In my last post I had decided to redevelop the abandoned Murraygate site as an urban pocket park. The site was challenging in that it did not receive much direct sunlight so that was something I was going to have to find a way to work around.
I sketched out some initial ideas and considered how I would lay the site out. I thought on how I could incorporate reflective surfaces to let more light in and what shade-dwelling plants such as ferns and blossoming dogwood trees I would use in the park space. I made the decision to convert the public side alley and stairs into an extended ramp so to make the parkette more accessible. Once I had come up with some initial design sketches I modelled these out using maquettes using my previously modelled 3D site plan to establish how the lack of light would affect the sapce.
As a theme I really wanted my park to have a strong connection with Dundee; something that would resonate with both locals and visitors alike, especially after the recent opening on the new V&A Design Museum nearby. I came up with the idea of using the Tay Whale as a concept, the skeleton of which is on display at Dundee’s McManus Galleries and would also give a nod to Dundee’s historic, lucrative whaling industry.
I created a CAD model of the site. As the space dropped down a level from the street, I turned this into plywood tiered seating area where people could relax and have lunch and look over the park space with a ramp to the side providing accessible access to the park area and the street behind. The floor of the park was made from teal coloured foam to represent the colour of the River Tay as well as being absorbent and provide a soft landing. Wavy aluminum walls reflect light in as well as act as fern planters and provide more greenery in the space. The main feature of the space is the whale shaped planter focal point in the centre of the park.

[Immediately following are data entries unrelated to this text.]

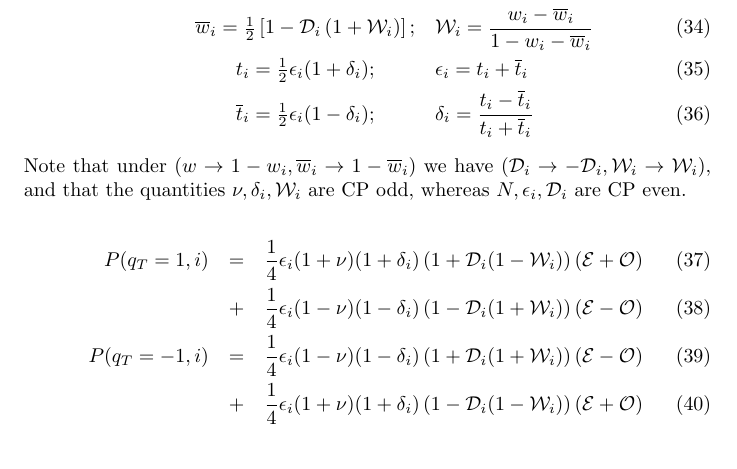
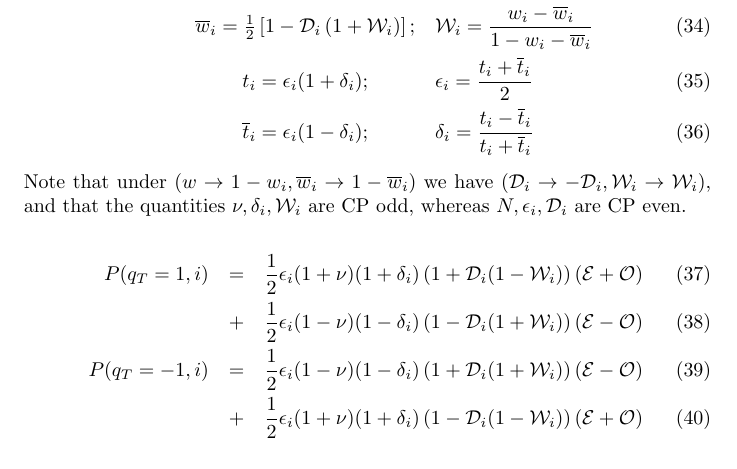
Before and after one commit to GerhardRaven/P2VV, a LaTeX document (jpsiphi.tex): part of page 3 of 10, cut so that both start at the same text. Compiled offline with pdfLaTeX.

Commit message:
fix factor two

```diff
--- a/jpsiphi.tex
+++ b/jpsiphi.tex
@@ -171,17 +171,17 @@ the following parameterization:
 \frac{1}{N_\pm} &=& \frac{1}{N}\left( 1 \pm \nu \right) \\
 &w_i            = \frac{1}{2}\left[1-{\cal D}_i\left(1-{\cal W}_i\right) \right]; &  {\cal D}_i =1-w_i - \overline{w}_i \\
 &\overline{w}_i = \frac{1}{2}\left[1-{\cal D}_i\left(1+{\cal W}_i\right) \right]; &  {\cal W}_i = \frac{ w_i - \overline{w}_i}{1-w_i-\overline{w}_i}\\
-&t_i            = \frac{1}{2}\epsilon_i(1+\delta_i);                              &  \epsilon_i = t_i + \overline{t}_i\\
-&\overline{t}_i = \frac{1}{2}\epsilon_i(1-\delta_i);                              &  \delta_i = \frac{t_i - \overline{t}_i}{t_i+\overline{t}_i}
+&t_i            = \epsilon_i(1+\delta_i);                              &  \epsilon_i = \frac{t_i + \overline{t}_i}{2}\\
+&\overline{t}_i = \epsilon_i(1-\delta_i);                              &  \delta_i = \frac{t_i - \overline{t}_i}{t_i+\overline{t}_i}
 \end{eqnarray}
 Note that under $(w\rightarrow 1-w_i, \overline{w}_i\rightarrow 1-\overline{w}_i)$ we have $({\cal D}_i \rightarrow -{\cal D}_i,{\cal W}_i\rightarrow{\cal W}_i)$,
 and that the quantities $\nu,\delta_i,{\cal W}_i$ are CP odd, whereas $N,\epsilon_i,{\cal D}_i$ are CP even.
 
 \begin{eqnarray}
-   P(q_T=1,i)  &=&\frac{1}{4} \epsilon_i(1+\nu)(1+\delta_i)\left(1+{\cal D}_i(1-{\cal W}_i)\right)\left({\cal E}+{\cal O}\right)
-\\             &+&\frac{1}{4} \epsilon_i(1-\nu)(1-\delta_i)\left(1-{\cal D}_i(1+{\cal W}_i)\right)\left({\cal E}-{\cal O}\right)
-\\ P(q_T=-1,i) &=&\frac{1}{4} \epsilon_i(1-\nu)(1-\delta_i)\left(1+{\cal D}_i(1+{\cal W}_i)\right)\left({\cal E}-{\cal O}\right)
-\\             &+&\frac{1}{4} \epsilon_i(1+\nu)(1+\delta_i)\left(1-{\cal D}_i(1-{\cal W}_i)\right)\left({\cal E}+{\cal O}\right)
+   P(q_T=1,i)  &=&\frac{1}{2} \epsilon_i(1+\nu)(1+\delta_i)\left(1+{\cal D}_i(1-{\cal W}_i)\right)\left({\cal E}+{\cal O}\right)
+\\             &+&\frac{1}{2} \epsilon_i(1-\nu)(1-\delta_i)\left(1-{\cal D}_i(1+{\cal W}_i)\right)\left({\cal E}-{\cal O}\right)
+\\ P(q_T=-1,i) &=&\frac{1}{2} \epsilon_i(1-\nu)(1-\delta_i)\left(1+{\cal D}_i(1+{\cal W}_i)\right)\left({\cal E}-{\cal O}\right)
+\\             &+&\frac{1}{2} \epsilon_i(1+\nu)(1+\delta_i)\left(1-{\cal D}_i(1-{\cal W}_i)\right)\left({\cal E}+{\cal O}\right)
 \end{eqnarray}
 where we have eliminated the overall normalization constant $N$ which is shared by each term.
 Combining the factors in front of ${\cal E}$
```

The space also includes a living wall facing the sun and an art mural on the opposite wall telling the story of the Tay Whale. The park also includes a whale themed sensory wall, some play equipment for children and exercise equipment for adults at the other end. Translucent sail like structures at the rear of the tiered seating area provide some privacy without block light light and views into the park. This structure also includes xylophone pipes to the side and acts as one of Dundee’s many whaling ships.
And that’s the story of how The Play Whale came to be. More images of my final design concept coming soon over on my website.

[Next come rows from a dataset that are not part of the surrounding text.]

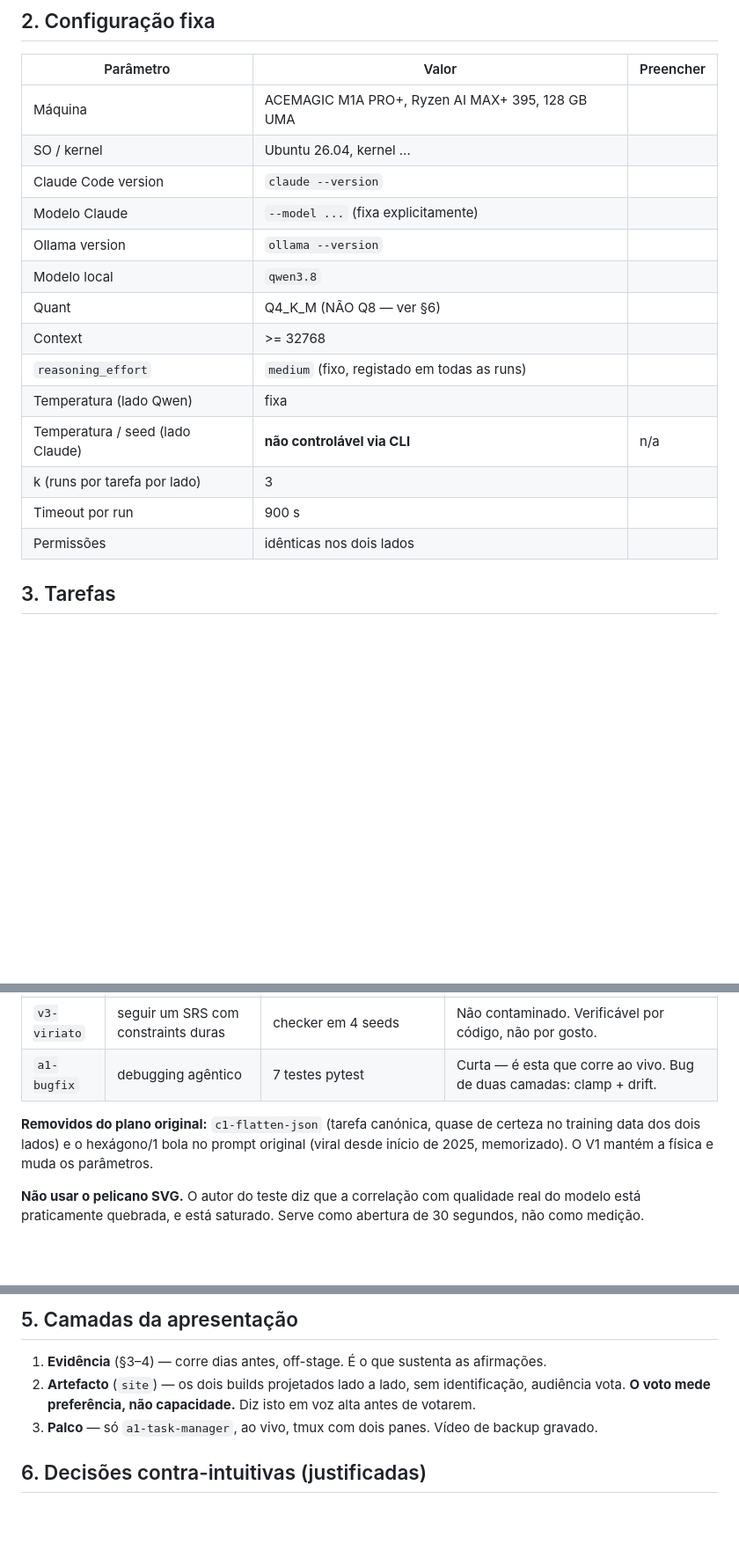
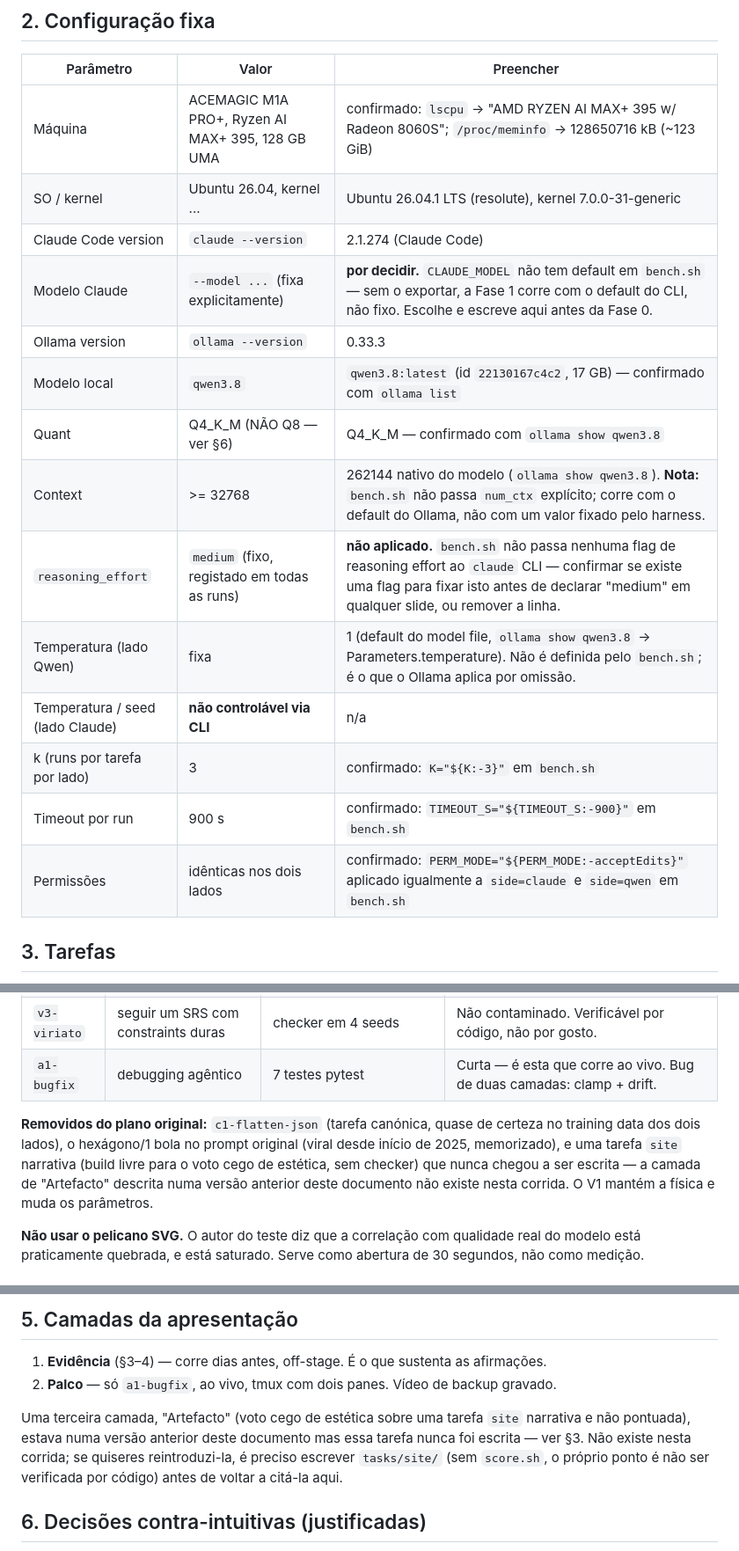
Before and after one commit to CarlosAndreFerreira/viriato-bench, a Markdown page: PROTOCOL.md, 3 parts joined by grey strips. Shown at 88% size. Drawn GitHub-style; blank space fills up the shorter version.

Commit message:
Fill PROTOCOL.md blanks with verified values, fix stale task names
Config table: filled with values actually checked on this machine
(claude --version, ollama --version, ollama show qwen3.8, lscpu,
/etc/os-release), not assumed. Three items left explicitly unresolved
rather than papered over: CLAUDE_MODEL has no default in bench.sh,
and neither reasoning_effort nor Qwen's temperature is actually set
by the harness (Qwen runs at Ollama's default temperature of 1).

Task names: a1-task-manager -> a1-bugfix (the task that actually
exists). The site task turned out to be a deeper inconsistency: §7
called it unscored/narrative, but my first attempt at fixing §5
pointed the vote layer at v1-polygon/v2-solar, which are scored into
pass@1. Removed the artefact-vote layer instead of repurposing it,
per discussion -- site was never written, so it's now listed as
dropped in §3 alongside c1-flatten-json.

Co-Authored-By: Claude Sonnet 5 <noreply@anthropic.com>

```diff
--- a/PROTOCOL.md
+++ b/PROTOCOL.md
@@ -20,20 +20,20 @@ interessa a quem está na sala.
 
 | Parâmetro | Valor | Preencher |
 |---|---|---|
-| Máquina | ACEMAGIC M1A PRO+, Ryzen AI MAX+ 395, 128 GB UMA | |
-| SO / kernel | Ubuntu 26.04, kernel ... | |
-| Claude Code version | `claude --version` | |
-| Modelo Claude | `--model ...` (fixa explicitamente) | |
-| Ollama version | `ollama --version` | |
-| Modelo local | `qwen3.8` | |
-| Quant | Q4_K_M (NÃO Q8 — ver §6) | |
-| Context | >= 32768 | |
-| `reasoning_effort` | `medium` (fixo, registado em todas as runs) | |
-| Temperatura (lado Qwen) | fixa | |
+| Máquina | ACEMAGIC M1A PRO+, Ryzen AI MAX+ 395, 128 GB UMA | confirmado: `lscpu` → "AMD RYZEN AI MAX+ 395 w/ Radeon 8060S"; `/proc/meminfo` → 128650716 kB (~123 GiB) |
+| SO / kernel | Ubuntu 26.04, kernel ... | Ubuntu 26.04.1 LTS (resolute), kernel 7.0.0-31-generic |
+| Claude Code version | `claude --version` | 2.1.274 (Claude Code) |
+| Modelo Claude | `--model ...` (fixa explicitamente) | **por decidir.** `CLAUDE_MODEL` não tem default em `bench.sh` — sem o exportar, a Fase 1 corre com o default do CLI, não fixo. Escolhe e escreve aqui antes da Fase 0. |
+| Ollama version | `ollama --version` | 0.33.3 |
+| Modelo local | `qwen3.8` | `qwen3.8:latest` (id `22130167c4c2`, 17 GB) — confirmado com `ollama list` |
+| Quant | Q4_K_M (NÃO Q8 — ver §6) | Q4_K_M — confirmado com `ollama show qwen3.8` |
+| Context | >= 32768 | 262144 nativo do modelo (`ollama show qwen3.8`). **Nota:** `bench.sh` não passa `num_ctx` explícito; corre com o default do Ollama, não com um valor fixado pelo harness. |
+| `reasoning_effort` | `medium` (fixo, registado em todas as runs) | **não aplicado.** `bench.sh` não passa nenhuma flag de reasoning effort ao `claude` CLI — confirmar se existe uma flag para fixar isto antes de declarar "medium" em qualquer slide, ou remover a linha. |
+| Temperatura (lado Qwen) | fixa | 1 (default do model file, `ollama show qwen3.8` → Parameters.temperature). Não é definida pelo `bench.sh`; é o que o Ollama aplica por omissão. |
 | Temperatura / seed (lado Claude) | **não controlável via CLI** | n/a |
-| k (runs por tarefa por lado) | 3 | |
-| Timeout por run | 900 s | |
-| Permissões | idênticas nos dois lados | |
+| k (runs por tarefa por lado) | 3 | confirmado: `K="${K:-3}"` em `bench.sh` |
+| Timeout por run | 900 s | confirmado: `TIMEOUT_S="${TIMEOUT_S:-900}"` em `bench.sh` |
+| Permissões | idênticas nos dois lados | confirmado: `PERM_MODE="${PERM_MODE:-acceptEdits}"` aplicado igualmente a `side=claude` e `side=qwen` em `bench.sh` |
 
 ## 3. Tarefas
 
@@ -48,8 +48,11 @@ Cada tarefa tem: `PROMPT.md` (enviado verbatim aos dois lados), `fixture/`
 | `a1-bugfix` | debugging agêntico | 7 testes pytest | Curta — é esta que corre ao vivo. Bug de duas camadas: clamp + drift. |
 
 **Removidos do plano original:** `c1-flatten-json` (tarefa canónica, quase de
-certeza no training data dos dois lados) e o hexágono/1 bola no prompt original
-(viral desde início de 2025, memorizado). O V1 mantém a física e muda os
+certeza no training data dos dois lados), o hexágono/1 bola no prompt original
+(viral desde início de 2025, memorizado), e uma tarefa `site` narrativa
+(build livre para o voto cego de estética, sem checker) que nunca chegou a
+ser escrita — a camada de "Artefacto" descrita numa versão anterior deste
+documento não existe nesta corrida. O V1 mantém a física e muda os
 parâmetros.
 
 **Não usar o pelicano SVG.** O autor do teste diz que a correlação com
@@ -71,11 +74,15 @@ Agregação: **pass@1 sobre k=3**, não "passou/não passou" de uma run.
 
 1. **Evidência** (§3–4) — corre dias antes, off-stage. É o que sustenta as
    afirmações.
-2. **Artefacto** (`site`) — os dois builds projetados lado a lado, sem
-   identificação, audiência vota. **O voto mede preferência, não capacidade.**
-   Diz isto em voz alta antes de votarem.
-3. **Palco** — só `a1-task-manager`, ao vivo, tmux com dois panes. Vídeo de
+2. **Palco** — só `a1-bugfix`, ao vivo, tmux com dois panes. Vídeo de
    backup gravado.
+
+Uma terceira camada, "Artefacto" (voto cego de estética sobre uma tarefa
+`site` narrativa e não pontuada), estava numa versão anterior deste
+documento mas essa tarefa nunca foi escrita — ver §3. Não existe nesta
+corrida; se quiseres reintroduzi-la, é preciso escrever `tasks/site/` (sem
+`score.sh`, o próprio ponto é não ser verificada por código) antes de
+voltar a citá-la aqui.
 
 ## 6. Decisões contra-intuitivas (justificadas)
 
```
Also changed, not shown: other parts of PROTOCOL.md (+4 -3 lines).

For the record I don’t agree with whale slaughtering but these were different times and the Tay Whale is a good example of the people of Dundee coming together in good community spirit.
The Famous Tay Whale by William McGonagall

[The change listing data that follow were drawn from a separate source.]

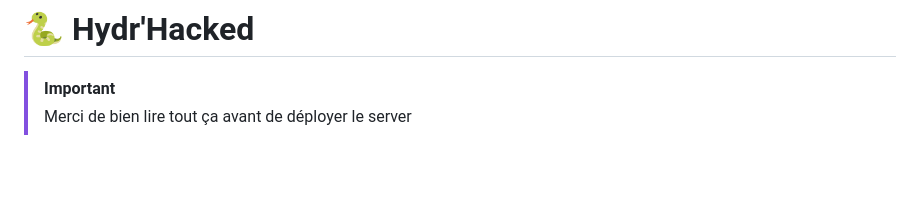
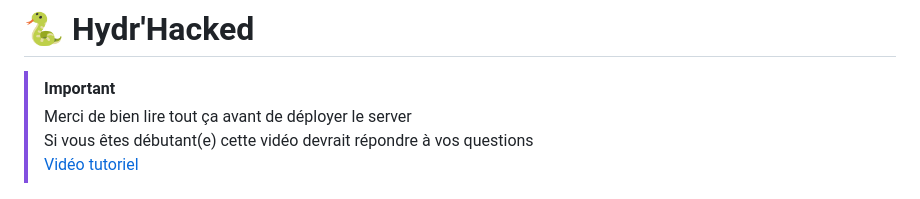
Before and after one commit to NoNoBzH22/Hydr-Hacked, a Markdown page: README.md, the part around the change. GitHub-like rendering; blank space fills up the shorter version.

Commit message:
Update README with additional instructions and video link

```diff
--- a/README.md
+++ b/README.md
@@ -1,6 +1,8 @@
 # 🐍 Hydr'Hacked
 > [!IMPORTANT]
 > Merci de bien lire tout ça avant de déployer le server
+> Si vous êtes débutant(e) cette vidéo devrait répondre à vos questions
+[Vidéo tutoriel](https://gofile.io/d/3CA4rk)
 
 ![Hydr'Hacked Logo](public/images/icone-192.png)
 
```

’Twas in the month of December, and in the year 1883,
That a monster whale came to Dundee,
Resolved for a few days to sport and play,
And devour the small fishes in the silvery Tay.
So the monster whale did sport and play
Among the innocent little fishes in the beautiful Tay,
Until he was seen by some men one day,
And they resolved to catch him without delay.
When it came to be known a whale was seen in the Tay,
Some men began to talk and to say,
We must try and catch this monster of a whale,
So come on, brave boys, and never say fail.
Then the people together in crowds did run,
Resolved to capture the whale and to have some fun!
So small boats were launched on the silvery Tay,
While the monster of the deep did sport and play.
Oh! it was a most fearful and beautiful sight,
To see it lashing the water with its tail all its might,
And making the water ascend like a shower of hail,
With one lash of its ugly and mighty tail.
Then the water did descend on the men in the boats,
Which wet their trousers and also their coats;
But it only made them the more determined to catch the whale,
But the whale shook at them his tail.
Then the whale began to puff and to blow,
While the men and the boats after him did go,
Armed well with harpoons for the fray,
Which they fired at him without dismay.
And they laughed and grinned just like wild baboons,
While they fired at him their sharp harpoons:
But when struck with the harpoons he dived below,
Which filled his pursuers’ hearts with woe:
Because they guessed they had lost a prize,
Which caused the tears to well up in their eyes;
And in that their anticipations were only right,
Because he sped on to Stonehaven with all his might:
And was first seen by the crew of a Gourdon fishing boat,
Which they thought was a big coble upturned afloat;
But when they drew near they saw it was a whale,
So they resolved to tow it ashore without fail.
So they got a rope from each boat tied round his tail,
And landed their burden at Stonehaven without fail;
And when the people saw it their voices they did raise,
Declaring that the brave fishermen deserved great praise.
And my opinion is that God sent the whale in time of need,
No matter what other people may think or what is their creed;
I know fishermen in general are often very poor,
And God in His goodness sent it to drive poverty from their door.
So Mr John Wood has bought it for two hundred and twenty-six pound,
And has brought it to Dundee all safe and all sound;
Which measures 40 feet in length from the snout to the tail,
So I advise the people far and near to see it without fail.
Then hurrah! for the mighty monster whale,
Which has got 17 feet 4 inches from tip to tip of a tail!
Which can be seen for a sixpence or a shilling,
That is to say, if the people all are willing.